Essentially, there are two types of moviegoers in this world: people looking to escape the real world for two hours of their life, and mirthless, pain in the ass pedants, who notice and dissect every nitpicky little plot hole, and who fundamentally don’t like the experience at all… like me. Why then, did I relish every moment of Abraham Lincoln: Vampire Hunter, when so many others have already panned it?

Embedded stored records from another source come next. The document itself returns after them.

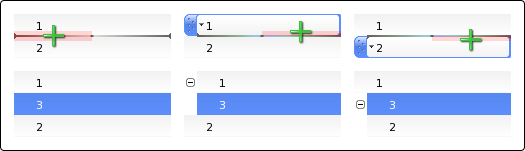
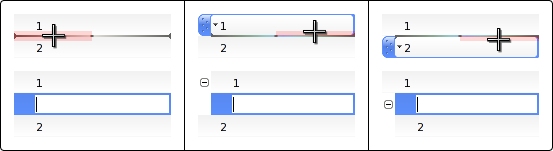
- Redone the ClickOnRightToGroup help image to be more obvious
- Added an explaining image for "export tags in texts"
git-svn-id: http://basket.linux62.org/svn/basket/trunk@79 68e0c82f-6715-0410-a4b6-c4571a790354

diff --git a/src/settings.cpp b/src/settings.cpp
@@ -355,12 +355,17 @@ SettingsDialog::SettingsDialog(QWidget *parent)
 	hLay = new QHBoxLayout(0L, /*margin=*/0, KDialogBase::spacingHint());
 	m_exportTextTags = new QCheckBox(i18n("E&xport tags in texts"), page1);
 	m_exportTextTags->setChecked(Settings::exportTextTags());
+
+
+	QPixmap pixmapHelp(KGlobal::dirs()->findResource("data", "basket/images/tag_export_help.png"));
+	QMimeSourceFactory::defaultFactory()->setPixmap("__resource_help_tag_export.png", pixmapHelp);
 	HelpLabel *hLabel = new HelpLabel(
 			i18n("When does this apply?"),
 			i18n("<p>It does apply when you copy and paste, or drag and drop notes to a text editor.</p>"
 			     "<p>If enabled, this property allows you to paste the tags as textual equivalents.<br>"
 			     "For instance, a list of notes with the <b>To Do</b> and <b>Done</b> tags are exported as lines preceded by <b>[ ]</b> or <b>[x]</b>, "
-			     "representing an empty  checkbox and a checked box.</p>"),
+			     "representing an empty  checkbox and a checked box.</p>") +
+			"<p align='center'><img src=\"__resource_help_tag_export.png\"></p>",
 			page1);
 	hLay->addWidget(m_exportTextTags);
 	hLay->addWidget(hLabel);
@@ -598,7 +603,7 @@ SettingsDialog::SettingsDialog(QWidget *parent)
 	QMimeSourceFactory::defaultFactory()->setPixmap("__resource_help_insertion_line.png", pixmap);
 	HelpLabel *helpV = new HelpLabel(i18n("How to group a new note?"),
 		i18n("<p>When this option is enabled, the insertion-line not only allows you to insert notes at the cursor position, but also allows you to group a new note with the one under the cursor:</p>") +
-		"<p><img src=\"__resource_help_insertion_line.png\"></p>" +
+		"<p align='center'><img src=\"__resource_help_insertion_line.png\"></p>" +
 		i18n("<p>Place your mouse between notes, where you want to add a new one.<br>"
 		     "Click on the <b>left</b> of the insertion-line middle-mark to <b>insert</b> a note.<br>"
 		     "Click on the <b>right</b> to <b>group</b> a note, with the one <b>below or above</b>, depending on where your mouse is.</p>"), m_groupOnInsertionLineWidget);

diff --git a/src/container.cpp b/src/container.cpp
@@ -2641,6 +2641,7 @@ void Container::updateNotesActions()
 	bool isLocked             = currentBasket()->isLocked();
 	bool oneSelected          = currentBasket()->countSelecteds() == 1;
 	bool oneOrSeveralSelected = currentBasket()->countSelecteds() >= 1;
+	bool severalSelected      = currentBasket()->countSelecteds() >= 2;
 
 	// FIXME: m_actCheckNotes is also modified in void Container::areSelectedNotesCheckedChanged(bool checked)
 	//        bool Basket::areSelectedNotesChecked() should return false if bool Basket::showCheckBoxes() is false
@@ -2663,7 +2664,7 @@ void Container::updateNotesActions()
 	m_actOpenNote        ->setEnabled(              oneOrSeveralSelected );
 	m_actOpenNoteWith    ->setEnabled(              oneSelected          ); // TODO: oneOrSeveralSelected IF SAME TYPE
 	m_actSaveNoteAs      ->setEnabled(              oneSelected          ); // IDEM?
-	m_actGroup           ->setEnabled( !isLocked && oneOrSeveralSelected );
+	m_actGroup           ->setEnabled( !isLocked && severalSelected && !currentBasket()->selectionIsOneGroup() );
 	m_actUngroup         ->setEnabled( !isLocked && oneSelected          );
 	m_actMoveOnTop       ->setEnabled( !isLocked && oneOrSeveralSelected );
 	m_actMoveNoteUp      ->setEnabled( !isLocked && oneOrSeveralSelected );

Yes, the film is uneven at times, and some characterization feels unfinished, as if important parts of the film have been left on the cutting room floor, but I just shook it off, and moved on. Why for this film, and so few others? Because the film is called Abraham. Lincoln. Vampire. Hunter. “Suspension of disbelief” (something I’m not good at, and will reject totally for films that pretend at realism) doesn’t begin to cover what one is required to accept in this film. Beyond the premise alone, the film veers sharply for the absurd early on, and then proceeds to one-up both its plot and visual effects for its remaining time. In short, you cannot take it seriously at all, but that’s not a bad thing.

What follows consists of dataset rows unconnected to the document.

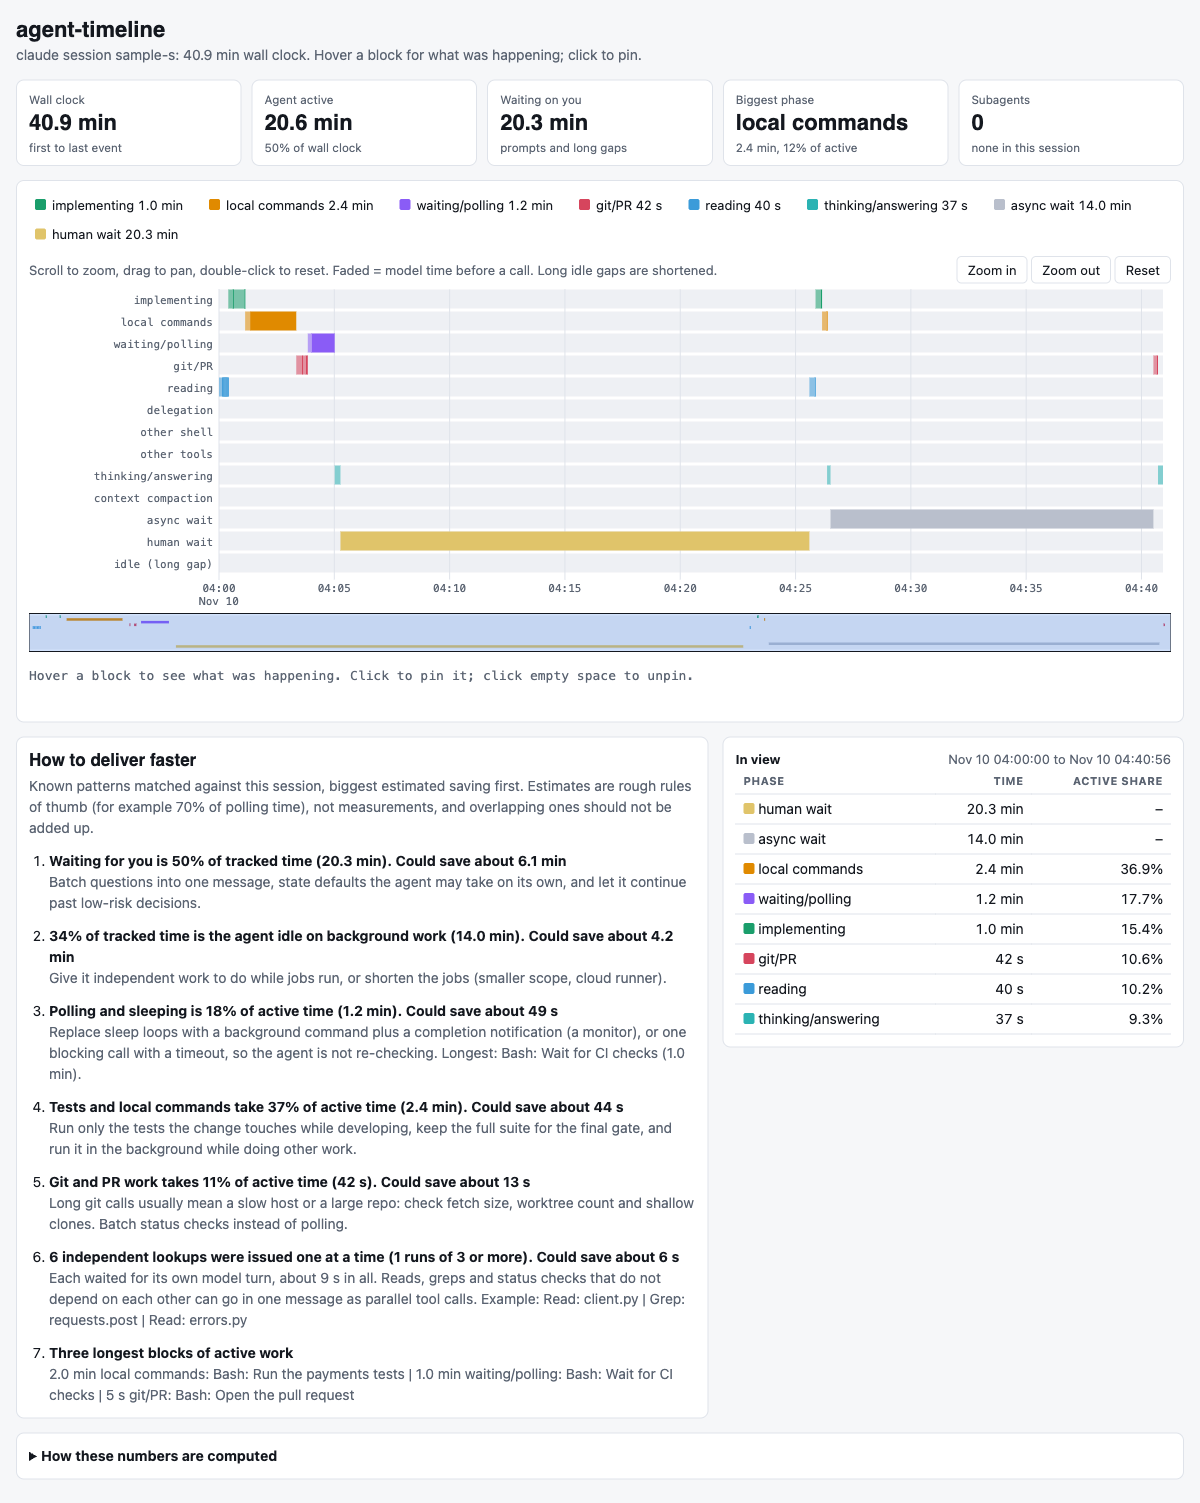
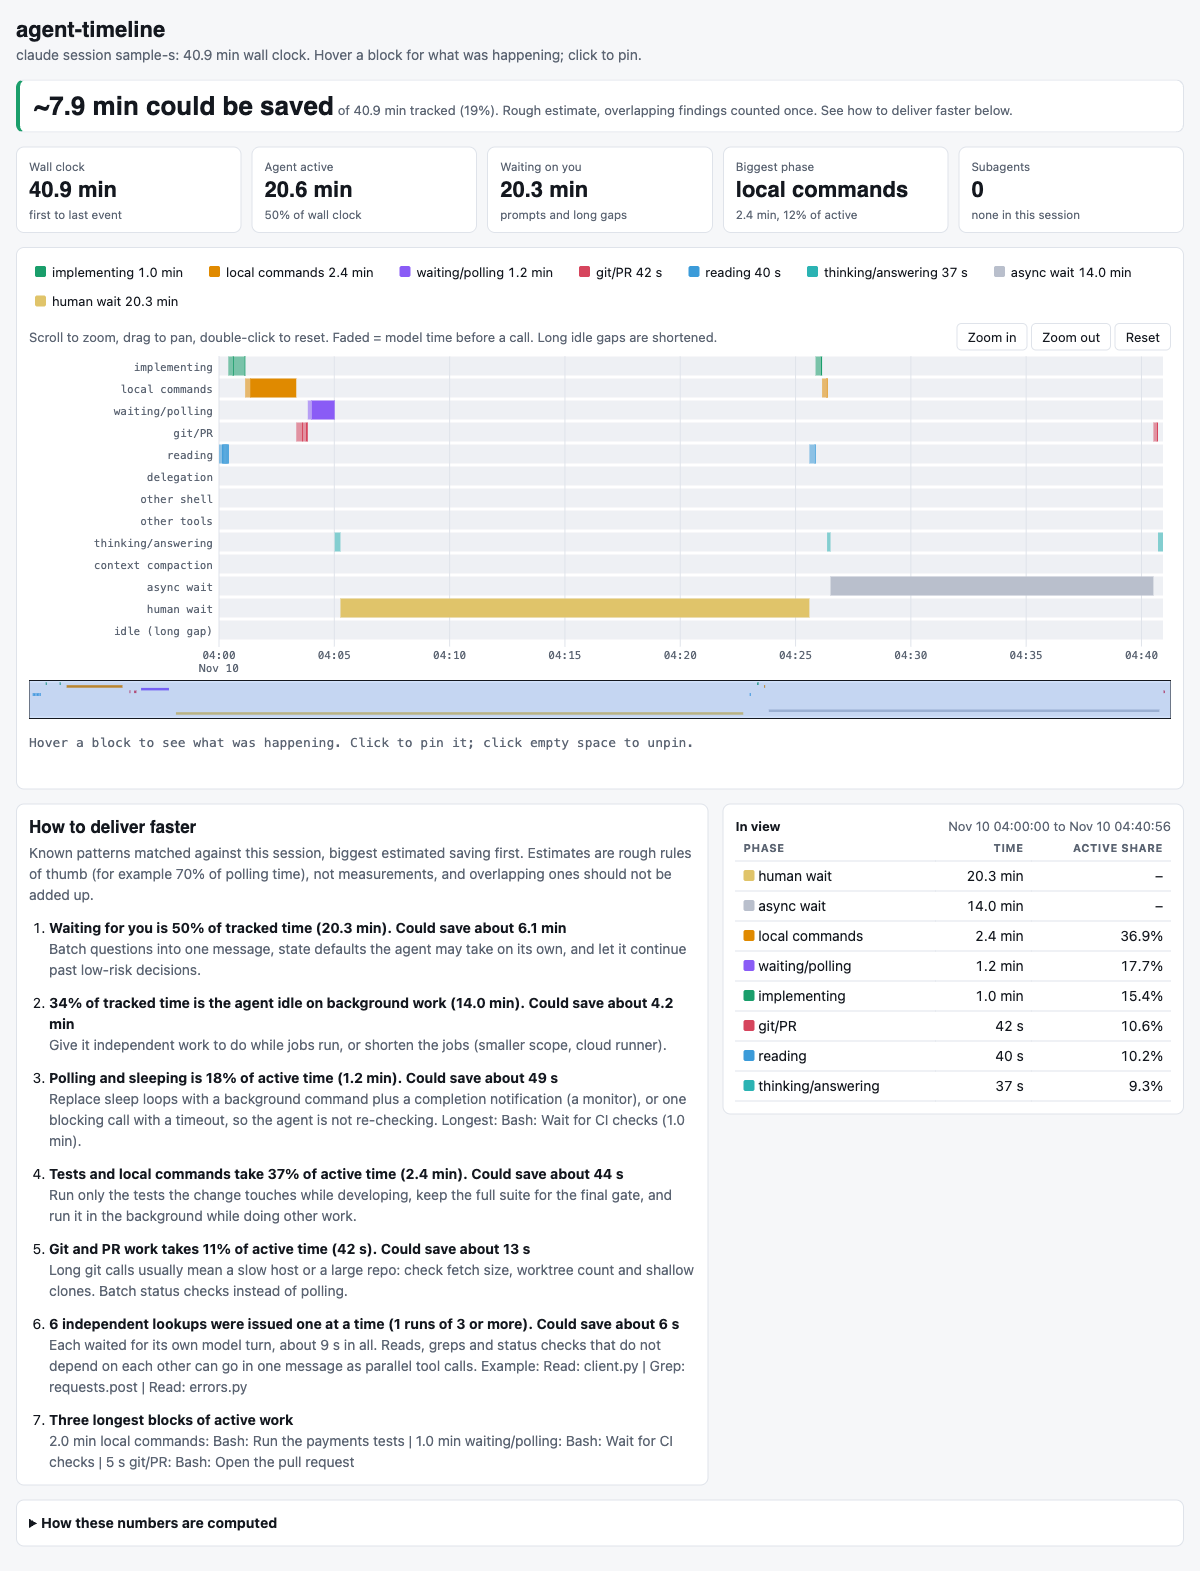
Show the savings headline above the timeline; real-session example with ~27 h found

diff --git a/docs/demo.html b/docs/demo.html
@@ -40,6 +40,7 @@ h2{font:600 17px/1.3 "Space Grotesk",Inter,sans-serif;margin:0 0 4px}
 <main>
 <header><h1>agent-timeline</h1>
 <p class="sub" id="sub"></p></header>
+<a id="save" href="#sug" style="display:none;text-decoration:none;color:inherit;background:var(--card);border:1px solid var(--line);border-left:4px solid var(--implementing);border-radius:8px;padding:10px 14px"><span id="savebig" style="font:700 26px/1.2 'Space Grotesk',Inter,sans-serif;font-variant-numeric:tabular-nums"></span> <span id="savesub" style="color:var(--mut);font-size:13px"></span></a>
 <div class="kpis" id="kpis"></div>
 <div class="card">
 <div class="legend" id="legend" style="margin-bottom:10px"></div>
@@ -192,6 +193,9 @@ function suggest(){
  if(SUBS.length){const st=SUBS.reduce((s,x)=>s+(x.end-x.start),0),sb=[...SUBS].sort((a,b)=>(b.end-b.start)-(a.end-a.start))[0];out.push([`${SUBS.length} subagents ran for ${fmt(st)} in total`,`Longest: ${sb.type}${sb.desc?': '+sb.desc:''} (${fmt(sb.end-sb.start)}). Brief subagents narrowly with a clear stop condition, run independent ones in parallel, and do quick lookups in the main thread instead of delegating them.`,0.15*st])}
  if(big.length)out.push(['Three longest blocks of active work',big.map(r=>`${fmt(r[2])} ${r[3]}${r[6]?': '+r[6]:''}`).join(' | ')]);
  if(t('implementing')/A<0.1)out.push([`Writing code is only ${pct(t('implementing'))} of active time`,'Most of the clock goes to process around the code (checks, waiting, git). That is where to look for time savings, not typing speed.']);
+ const grp=h=>/^(Polling|Tests and local|Git and PR|\d+ context compaction)/.test(h)?'p':/subagents|^Waiting for you|idle on background/.test(h)?'w':'x';
+ const gw=out.filter(o=>o[2]&&grp(o[0])==='w').reduce((m,o)=>Math.max(m,o[2]),0),gp=out.filter(o=>o[2]&&grp(o[0])==='p').reduce((m,o)=>m+o[2],0),tot=gw+gp;
+ if(tot>=60&&nonIdle>0){document.getElementById('save').style.display='';document.getElementById('savebig').textContent=`~${fmt(tot)} could be saved`;document.getElementById('savesub').textContent=`of ${fmt(nonIdle)} tracked (${(100*tot/nonIdle).toFixed(0)}%). Rough estimate, overlapping findings counted once. See how to deliver faster below.`}
  const ol=document.getElementById('sug');
  out.sort((a,b)=>(b[2]||0)-(a[2]||0));
  out.slice(0,8).forEach(([h,b,save])=>{const li=document.createElement('li'),bo=document.createElement('b'),sp=document.createElement('div');bo.textContent=save?`${h}. Could save about ${fmt(save)}`:h;sp.textContent=b;sp.style.color='var(--mut)';li.append(bo,sp);ol.appendChild(li)});

diff --git a/skills/agent-timeline/template.html b/skills/agent-timeline/template.html
@@ -40,6 +40,7 @@ h2{font:600 17px/1.3 "Space Grotesk",Inter,sans-serif;margin:0 0 4px}
 <main>
 <header><h1>agent-timeline</h1>
 <p class="sub" id="sub"></p></header>
+<a id="save" href="#sug" style="display:none;text-decoration:none;color:inherit;background:var(--card);border:1px solid var(--line);border-left:4px solid var(--implementing);border-radius:8px;padding:10px 14px"><span id="savebig" style="font:700 26px/1.2 'Space Grotesk',Inter,sans-serif;font-variant-numeric:tabular-nums"></span> <span id="savesub" style="color:var(--mut);font-size:13px"></span></a>
 <div class="kpis" id="kpis"></div>
 <div class="card">
 <div class="legend" id="legend" style="margin-bottom:10px"></div>
@@ -192,6 +193,9 @@ function suggest(){
  if(SUBS.length){const st=SUBS.reduce((s,x)=>s+(x.end-x.start),0),sb=[...SUBS].sort((a,b)=>(b.end-b.start)-(a.end-a.start))[0];out.push([`${SUBS.length} subagents ran for ${fmt(st)} in total`,`Longest: ${sb.type}${sb.desc?': '+sb.desc:''} (${fmt(sb.end-sb.start)}). Brief subagents narrowly with a clear stop condition, run independent ones in parallel, and do quick lookups in the main thread instead of delegating them.`,0.15*st])}
  if(big.length)out.push(['Three longest blocks of active work',big.map(r=>`${fmt(r[2])} ${r[3]}${r[6]?': '+r[6]:''}`).join(' | ')]);
  if(t('implementing')/A<0.1)out.push([`Writing code is only ${pct(t('implementing'))} of active time`,'Most of the clock goes to process around the code (checks, waiting, git). That is where to look for time savings, not typing speed.']);
+ const grp=h=>/^(Polling|Tests and local|Git and PR|\d+ context compaction)/.test(h)?'p':/subagents|^Waiting for you|idle on background/.test(h)?'w':'x';
+ const gw=out.filter(o=>o[2]&&grp(o[0])==='w').reduce((m,o)=>Math.max(m,o[2]),0),gp=out.filter(o=>o[2]&&grp(o[0])==='p').reduce((m,o)=>m+o[2],0),tot=gw+gp;
+ if(tot>=60&&nonIdle>0){document.getElementById('save').style.display='';document.getElementById('savebig').textContent=`~${fmt(tot)} could be saved`;document.getElementById('savesub').textContent=`of ${fmt(nonIdle)} tracked (${(100*tot/nonIdle).toFixed(0)}%). Rough estimate, overlapping findings counted once. See how to deliver faster below.`}
  const ol=document.getElementById('sug');
  out.sort((a,b)=>(b[2]||0)-(a[2]||0));
  out.slice(0,8).forEach(([h,b,save])=>{const li=document.createElement('li'),bo=document.createElement('b'),sp=document.createElement('div');bo.textContent=save?`${h}. Could save about ${fmt(save)}`:h;sp.textContent=b;sp.style.color='var(--mut)';li.append(bo,sp);ol.appendChild(li)});

diff --git a/tests/test_agent_timeline.py b/tests/test_agent_timeline.py
@@ -66,6 +66,13 @@ class Card(unittest.TestCase):
         self.assertNotIn("payments", svg)
 
 
+class Headline(unittest.TestCase):
+    def test_savings_headline_sits_above_the_timeline(self):
+        page = (ROOT / "docs" / "demo.html").read_text()
+        self.assertIn("could be saved", page)
+        self.assertLess(page.index('id="save"'), page.index('id="main"'))
+
+
 class Cursor(unittest.TestCase):
     def test_cursor_files_point_at_the_script(self):
         for rel in (".cursor/commands/agent-timeline.md", ".cursor/rules/agent-timeline.mdc"):

diff --git a/README.md b/README.md
@@ -80,12 +80,12 @@ agent-timeline reads it for you and draws it.
   <img src="https://rivusglobal.github.io/agent-timeline/assets/hover.png" width="880" alt="The same page with a human-wait block pinned: Agent said: the client now retries 5xx responses..., You then: Yes, same for the refunds client.">
 </p>
 
-### A real session
+### A real session: ~27 hours of savings found
 
-One week of a real Claude Code session, run on a trading codebase: 412 subagents (171 h of subagent time), 60 h of async wait on background jobs, and 5 h waiting on a human. The panel ranks what to change, biggest saving first, and the table shows the phase split.
+One week of a real Claude Code session on a trading codebase: 163 h of wall clock, 77.7 h tracked, 412 subagents. agent-timeline flags **~27 h (35%) that could be saved**, and the headline sits right above the timeline so it is the first thing you see. The biggest findings: subagents run one after another instead of in parallel, 78% of tracked time spent idle on background jobs, and slow git/PR calls. Estimates are rough and overlapping findings are counted once.
 
 <p align="center">
-  <img src="https://rivusglobal.github.io/agent-timeline/assets/real-session.png" width="880" alt="A real week-long session: 'How to deliver faster' ranks 412 subagents running 171 h, 78% of tracked time idle on background work, 191 subagents run back to back in 76 chains, and git/PR work at 34% of active time; the table splits time by phase.">
+  <img src="https://rivusglobal.github.io/agent-timeline/assets/real-session.png" width="880" alt="A real week-long session: the headline reads ~27.02 h could be saved of 77.73 h tracked (35%), above the KPI cards and the zoomable timeline with a lane per phase.">
 </p>
 
 ## How it works

diff --git a/.github/CONTRIBUTING.md b/.github/CONTRIBUTING.md
@@ -16,7 +16,7 @@ Any new text shown on the page must go through `phase_report.redact` and be drop
 
 ## The sample session
 
-`examples/sample-session.jsonl` and `docs/demo.html` are made up by `scripts/make_sample.py`. Never put a real session in this repo.
+`examples/sample-session.jsonl` and `docs/demo.html` are made up by `scripts/make_sample.py`. Never put a real session in this repo (no transcripts or pages). `docs/assets/real-session.png` is a cropped screenshot of the maintainers' own session, with task titles and paths cropped out.
 
 ## Logo, banner and demo GIF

While the two main “boss battles” are so unbelievably over the top that I was crying with laughter by the end of each, I was still, without question, thrilled. In fact, all the fight sequences are slick and sharply choreographed, with plenty of jump scares and other visual trickery throughout. After all, it’s in the visual department that the film shines. While the CGI is taken to extremes, overall the film is visually arresting, with some scenes, especially the sweeping shots of battlefields, seemingly ripped from Civil War era lithographs. The vampires alternate between genteel human forms (with or without pronounced veins and gleaming eyes) and fearsome distant cousins of Mortal Kombat’s Baraka, and Honest Abe himself becomes only more convincing as he ages through the film.
Ultimately, what holds this all together is the smartly woven alternate history, which, while imperfect, is full of clever twists that give life to what could otherwise be a very straightforward collection of decapitations. What makes the film work, beyond the slick visuals and clever plot, is its lightheartedness. This is intended to be a thrillride, and as such, it doesn’t take itself seriously, which is why I found it easy to let go and jump on for the ride. Also, as I mentioned previously, you should spend the extra coin to see this in 3D, which, while faked (the film was not shot in 3D), adds an extra loop to this rollercoaster. Trust me, you’ll get that money back during the horse chase scene alone…